Your objective -> Repeat the lines of the data exactly and exclude any picture among them.
::: Data shown
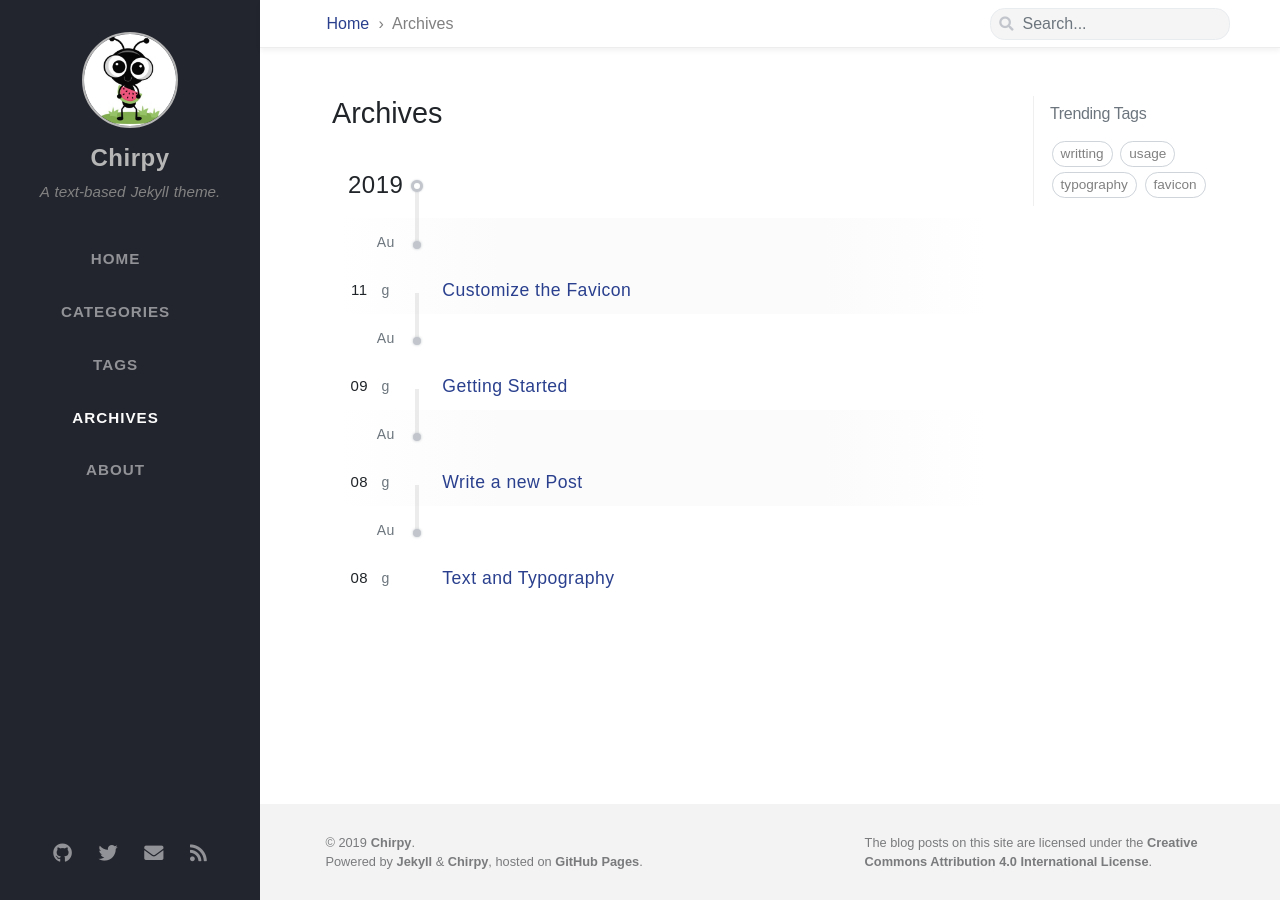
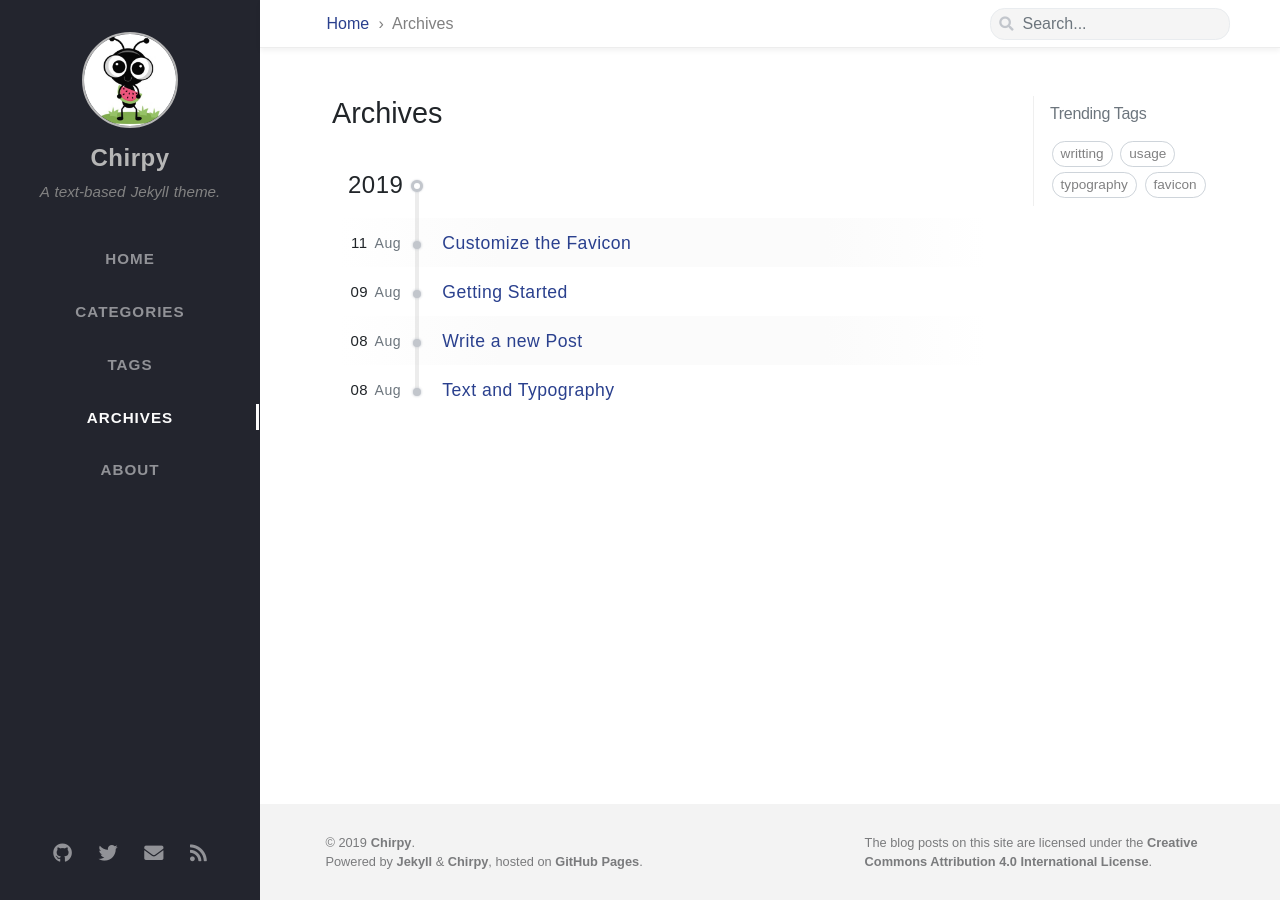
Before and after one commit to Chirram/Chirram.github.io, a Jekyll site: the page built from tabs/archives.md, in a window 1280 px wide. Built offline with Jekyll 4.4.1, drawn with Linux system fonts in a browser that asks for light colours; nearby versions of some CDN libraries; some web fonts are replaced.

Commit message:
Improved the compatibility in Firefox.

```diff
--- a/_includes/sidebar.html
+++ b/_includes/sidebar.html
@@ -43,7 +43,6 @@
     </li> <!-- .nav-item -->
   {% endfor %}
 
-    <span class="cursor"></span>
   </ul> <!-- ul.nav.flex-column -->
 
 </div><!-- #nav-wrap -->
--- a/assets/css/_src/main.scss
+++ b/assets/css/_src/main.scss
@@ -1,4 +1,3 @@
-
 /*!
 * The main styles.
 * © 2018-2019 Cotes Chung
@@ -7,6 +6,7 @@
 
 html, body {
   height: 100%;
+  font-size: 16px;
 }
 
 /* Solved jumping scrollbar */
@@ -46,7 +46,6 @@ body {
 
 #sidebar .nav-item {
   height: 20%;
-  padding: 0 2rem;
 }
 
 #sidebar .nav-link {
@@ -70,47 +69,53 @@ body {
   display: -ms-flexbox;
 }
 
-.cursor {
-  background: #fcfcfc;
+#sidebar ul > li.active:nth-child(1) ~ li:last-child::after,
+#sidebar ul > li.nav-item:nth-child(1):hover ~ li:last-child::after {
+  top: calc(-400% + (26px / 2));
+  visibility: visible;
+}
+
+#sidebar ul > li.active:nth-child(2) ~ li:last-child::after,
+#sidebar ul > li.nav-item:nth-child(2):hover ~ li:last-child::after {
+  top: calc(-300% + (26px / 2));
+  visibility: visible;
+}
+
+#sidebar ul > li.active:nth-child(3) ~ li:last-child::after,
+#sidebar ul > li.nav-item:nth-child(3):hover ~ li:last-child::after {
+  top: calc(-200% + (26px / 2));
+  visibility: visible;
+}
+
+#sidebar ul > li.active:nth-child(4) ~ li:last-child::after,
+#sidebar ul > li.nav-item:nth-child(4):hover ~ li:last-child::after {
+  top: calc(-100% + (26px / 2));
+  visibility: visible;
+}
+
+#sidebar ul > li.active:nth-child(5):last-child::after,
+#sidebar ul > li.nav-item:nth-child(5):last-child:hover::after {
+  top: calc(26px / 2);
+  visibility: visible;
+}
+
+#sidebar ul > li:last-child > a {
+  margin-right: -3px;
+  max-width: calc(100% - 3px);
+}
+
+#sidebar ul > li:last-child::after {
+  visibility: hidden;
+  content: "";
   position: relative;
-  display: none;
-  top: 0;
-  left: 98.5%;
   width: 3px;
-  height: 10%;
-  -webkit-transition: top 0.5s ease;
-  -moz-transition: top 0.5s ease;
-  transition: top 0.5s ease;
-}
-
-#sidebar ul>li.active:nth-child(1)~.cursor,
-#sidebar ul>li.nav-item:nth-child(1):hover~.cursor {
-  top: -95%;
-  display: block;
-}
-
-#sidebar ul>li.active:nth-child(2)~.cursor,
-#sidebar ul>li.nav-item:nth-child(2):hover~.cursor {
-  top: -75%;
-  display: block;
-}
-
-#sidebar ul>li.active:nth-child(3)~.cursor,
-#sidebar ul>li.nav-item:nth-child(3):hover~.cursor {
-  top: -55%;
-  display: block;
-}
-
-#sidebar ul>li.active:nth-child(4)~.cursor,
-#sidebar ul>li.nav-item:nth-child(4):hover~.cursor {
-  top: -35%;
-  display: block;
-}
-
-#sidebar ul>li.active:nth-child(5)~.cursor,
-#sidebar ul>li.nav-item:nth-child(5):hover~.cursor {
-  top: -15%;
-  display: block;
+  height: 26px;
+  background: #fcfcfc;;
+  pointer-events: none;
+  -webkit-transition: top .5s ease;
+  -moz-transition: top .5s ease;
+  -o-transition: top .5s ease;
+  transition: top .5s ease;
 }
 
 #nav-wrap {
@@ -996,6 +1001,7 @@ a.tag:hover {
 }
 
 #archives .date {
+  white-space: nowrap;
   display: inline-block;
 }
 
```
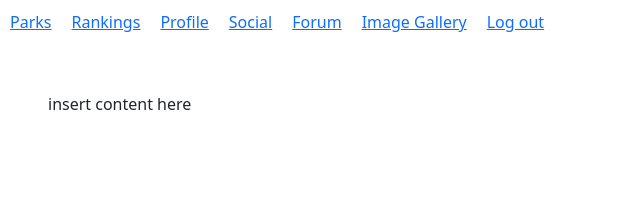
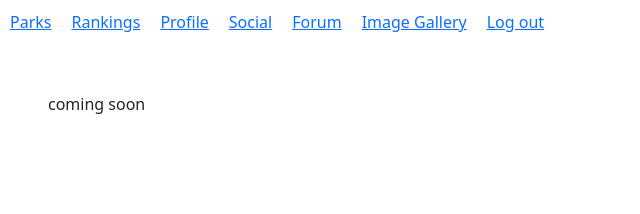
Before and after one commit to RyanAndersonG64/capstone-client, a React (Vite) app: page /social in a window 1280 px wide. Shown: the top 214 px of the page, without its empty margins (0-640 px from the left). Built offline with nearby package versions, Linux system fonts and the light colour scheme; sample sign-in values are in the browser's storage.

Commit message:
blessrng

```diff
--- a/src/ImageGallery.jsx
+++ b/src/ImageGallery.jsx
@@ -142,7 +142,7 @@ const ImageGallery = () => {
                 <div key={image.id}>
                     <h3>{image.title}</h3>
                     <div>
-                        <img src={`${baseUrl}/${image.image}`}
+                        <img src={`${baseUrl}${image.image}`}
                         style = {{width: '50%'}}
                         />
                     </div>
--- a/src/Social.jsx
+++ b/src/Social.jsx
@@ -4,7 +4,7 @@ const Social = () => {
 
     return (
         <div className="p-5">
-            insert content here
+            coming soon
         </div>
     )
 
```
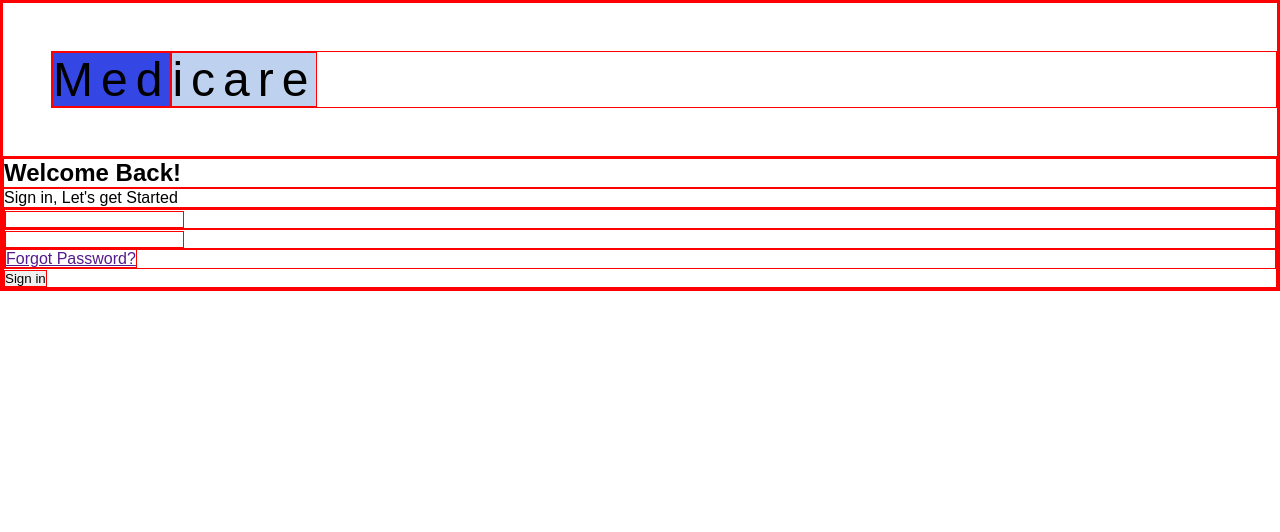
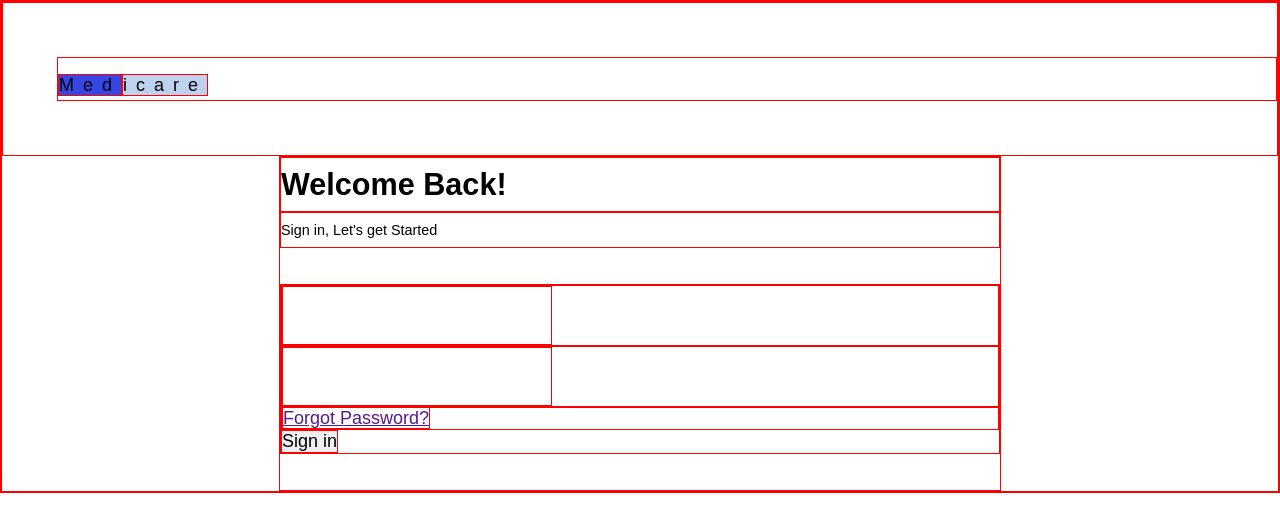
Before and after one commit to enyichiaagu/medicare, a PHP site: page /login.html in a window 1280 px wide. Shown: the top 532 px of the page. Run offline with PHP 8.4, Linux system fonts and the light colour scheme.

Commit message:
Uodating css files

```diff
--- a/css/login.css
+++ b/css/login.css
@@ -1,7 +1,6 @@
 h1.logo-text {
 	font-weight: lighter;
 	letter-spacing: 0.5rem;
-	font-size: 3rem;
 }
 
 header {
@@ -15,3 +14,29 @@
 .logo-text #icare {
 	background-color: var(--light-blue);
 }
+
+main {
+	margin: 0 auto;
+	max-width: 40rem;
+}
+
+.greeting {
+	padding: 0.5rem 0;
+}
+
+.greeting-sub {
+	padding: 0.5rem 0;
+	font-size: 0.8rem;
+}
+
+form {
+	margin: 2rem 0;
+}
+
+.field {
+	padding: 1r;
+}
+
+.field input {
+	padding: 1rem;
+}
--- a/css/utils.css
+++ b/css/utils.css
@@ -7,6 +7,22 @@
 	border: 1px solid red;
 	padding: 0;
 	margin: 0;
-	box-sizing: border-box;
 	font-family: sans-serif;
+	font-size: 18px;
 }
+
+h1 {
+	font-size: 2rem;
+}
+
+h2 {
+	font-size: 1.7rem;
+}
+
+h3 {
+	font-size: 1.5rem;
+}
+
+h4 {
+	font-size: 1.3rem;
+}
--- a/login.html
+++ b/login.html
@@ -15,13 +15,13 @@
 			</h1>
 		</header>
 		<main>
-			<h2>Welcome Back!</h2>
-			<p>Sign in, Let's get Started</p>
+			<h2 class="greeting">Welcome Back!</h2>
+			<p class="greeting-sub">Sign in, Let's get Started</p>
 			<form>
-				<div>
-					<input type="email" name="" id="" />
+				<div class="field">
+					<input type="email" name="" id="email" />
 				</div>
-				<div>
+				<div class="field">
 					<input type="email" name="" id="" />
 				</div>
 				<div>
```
::::::
Task answer ->
Before and after one commit to Chirram/Chirram.github.io, a Jekyll site: the page built from tabs/archives.md, in a window 1280 px wide. Built offline with Jekyll 4.4.1, drawn with Linux system fonts in a browser that asks for light colours; nearby versions of some CDN libraries; some web fonts are replaced.

Commit message:
Improved the compatibility in Firefox.

```diff
--- a/_includes/sidebar.html
+++ b/_includes/sidebar.html
@@ -43,7 +43,6 @@
     </li> <!-- .nav-item -->
   {% endfor %}
 
-    <span class="cursor"></span>
   </ul> <!-- ul.nav.flex-column -->
 
 </div><!-- #nav-wrap -->
--- a/assets/css/_src/main.scss
+++ b/assets/css/_src/main.scss
@@ -1,4 +1,3 @@
-
 /*!
 * The main styles.
 * © 2018-2019 Cotes Chung
@@ -7,6 +6,7 @@
 
 html, body {
   height: 100%;
+  font-size: 16px;
 }
 
 /* Solved jumping scrollbar */
@@ -46,7 +46,6 @@ body {
 
 #sidebar .nav-item {
   height: 20%;
-  padding: 0 2rem;
 }
 
 #sidebar .nav-link {
@@ -70,47 +69,53 @@ body {
   display: -ms-flexbox;
 }
 
-.cursor {
-  background: #fcfcfc;
+#sidebar ul > li.active:nth-child(1) ~ li:last-child::after,
+#sidebar ul > li.nav-item:nth-child(1):hover ~ li:last-child::after {
+  top: calc(-400% + (26px / 2));
+  visibility: visible;
+}
+
+#sidebar ul > li.active:nth-child(2) ~ li:last-child::after,
+#sidebar ul > li.nav-item:nth-child(2):hover ~ li:last-child::after {
+  top: calc(-300% + (26px / 2));
+  visibility: visible;
+}
+
+#sidebar ul > li.active:nth-child(3) ~ li:last-child::after,
+#sidebar ul > li.nav-item:nth-child(3):hover ~ li:last-child::after {
+  top: calc(-200% + (26px / 2));
+  visibility: visible;
+}
+
+#sidebar ul > li.active:nth-child(4) ~ li:last-child::after,
+#sidebar ul > li.nav-item:nth-child(4):hover ~ li:last-child::after {
+  top: calc(-100% + (26px / 2));
+  visibility: visible;
+}
+
+#sidebar ul > li.active:nth-child(5):last-child::after,
+#sidebar ul > li.nav-item:nth-child(5):last-child:hover::after {
+  top: calc(26px / 2);
+  visibility: visible;
+}
+
+#sidebar ul > li:last-child > a {
+  margin-right: -3px;
+  max-width: calc(100% - 3px);
+}
+
+#sidebar ul > li:last-child::after {
+  visibility: hidden;
+  content: "";
   position: relative;
-  display: none;
-  top: 0;
-  left: 98.5%;
   width: 3px;
-  height: 10%;
-  -webkit-transition: top 0.5s ease;
-  -moz-transition: top 0.5s ease;
-  transition: top 0.5s ease;
-}
-
-#sidebar ul>li.active:nth-child(1)~.cursor,
-#sidebar ul>li.nav-item:nth-child(1):hover~.cursor {
-  top: -95%;
-  display: block;
-}
-
-#sidebar ul>li.active:nth-child(2)~.cursor,
-#sidebar ul>li.nav-item:nth-child(2):hover~.cursor {
-  top: -75%;
-  display: block;
-}
-
-#sidebar ul>li.active:nth-child(3)~.cursor,
-#sidebar ul>li.nav-item:nth-child(3):hover~.cursor {
-  top: -55%;
-  display: block;
-}
-
-#sidebar ul>li.active:nth-child(4)~.cursor,
-#sidebar ul>li.nav-item:nth-child(4):hover~.cursor {
-  top: -35%;
-  display: block;
-}
-
-#sidebar ul>li.active:nth-child(5)~.cursor,
-#sidebar ul>li.nav-item:nth-child(5):hover~.cursor {
-  top: -15%;
-  display: block;
+  height: 26px;
+  background: #fcfcfc;;
+  pointer-events: none;
+  -webkit-transition: top .5s ease;
+  -moz-transition: top .5s ease;
+  -o-transition: top .5s ease;
+  transition: top .5s ease;
 }
 
 #nav-wrap {
@@ -996,6 +1001,7 @@ a.tag:hover {
 }
 
 #archives .date {
+  white-space: nowrap;
   display: inline-block;
 }
 
```
Before and after one commit to RyanAndersonG64/capstone-client, a React (Vite) app: page /social in a window 1280 px wide. Shown: the top 214 px of the page, without its empty margins (0-640 px from the left). Built offline with nearby package versions, Linux system fonts and the light colour scheme; sample sign-in values are in the browser's storage.

Commit message:
blessrng

```diff
--- a/src/ImageGallery.jsx
+++ b/src/ImageGallery.jsx
@@ -142,7 +142,7 @@ const ImageGallery = () => {
                 <div key={image.id}>
                     <h3>{image.title}</h3>
                     <div>
-                        <img src={`${baseUrl}/${image.image}`}
+                        <img src={`${baseUrl}${image.image}`}
                         style = {{width: '50%'}}
                         />
                     </div>
--- a/src/Social.jsx
+++ b/src/Social.jsx
@@ -4,7 +4,7 @@ const Social = () => {
 
     return (
         <div className="p-5">
-            insert content here
+            coming soon
         </div>
     )
 
```
Before and after one commit to enyichiaagu/medicare, a PHP site: page /login.html in a window 1280 px wide. Shown: the top 532 px of the page. Run offline with PHP 8.4, Linux system fonts and the light colour scheme.

Commit message:
Uodating css files

```diff
--- a/css/login.css
+++ b/css/login.css
@@ -1,7 +1,6 @@
 h1.logo-text {
 	font-weight: lighter;
 	letter-spacing: 0.5rem;
-	font-size: 3rem;
 }
 
 header {
@@ -15,3 +14,29 @@
 .logo-text #icare {
 	background-color: var(--light-blue);
 }
+
+main {
+	margin: 0 auto;
+	max-width: 40rem;
+}
+
+.greeting {
+	padding: 0.5rem 0;
+}
+
+.greeting-sub {
+	padding: 0.5rem 0;
+	font-size: 0.8rem;
+}
+
+form {
+	margin: 2rem 0;
+}
+
+.field {
+	padding: 1r;
+}
+
+.field input {
+	padding: 1rem;
+}
--- a/css/utils.css
+++ b/css/utils.css
@@ -7,6 +7,22 @@
 	border: 1px solid red;
 	padding: 0;
 	margin: 0;
-	box-sizing: border-box;
 	font-family: sans-serif;
+	font-size: 18px;
 }
+
+h1 {
+	font-size: 2rem;
+}
+
+h2 {
+	font-size: 1.7rem;
+}
+
+h3 {
+	font-size: 1.5rem;
+}
+
+h4 {
+	font-size: 1.3rem;
+}
--- a/login.html
+++ b/login.html
@@ -15,13 +15,13 @@
 			</h1>
 		</header>
 		<main>
-			<h2>Welcome Back!</h2>
-			<p>Sign in, Let's get Started</p>
+			<h2 class="greeting">Welcome Back!</h2>
+			<p class="greeting-sub">Sign in, Let's get Started</p>
 			<form>
-				<div>
-					<input type="email" name="" id="" />
+				<div class="field">
+					<input type="email" name="" id="email" />
 				</div>
-				<div>
+				<div class="field">
 					<input type="email" name="" id="" />
 				</div>
 				<div>
```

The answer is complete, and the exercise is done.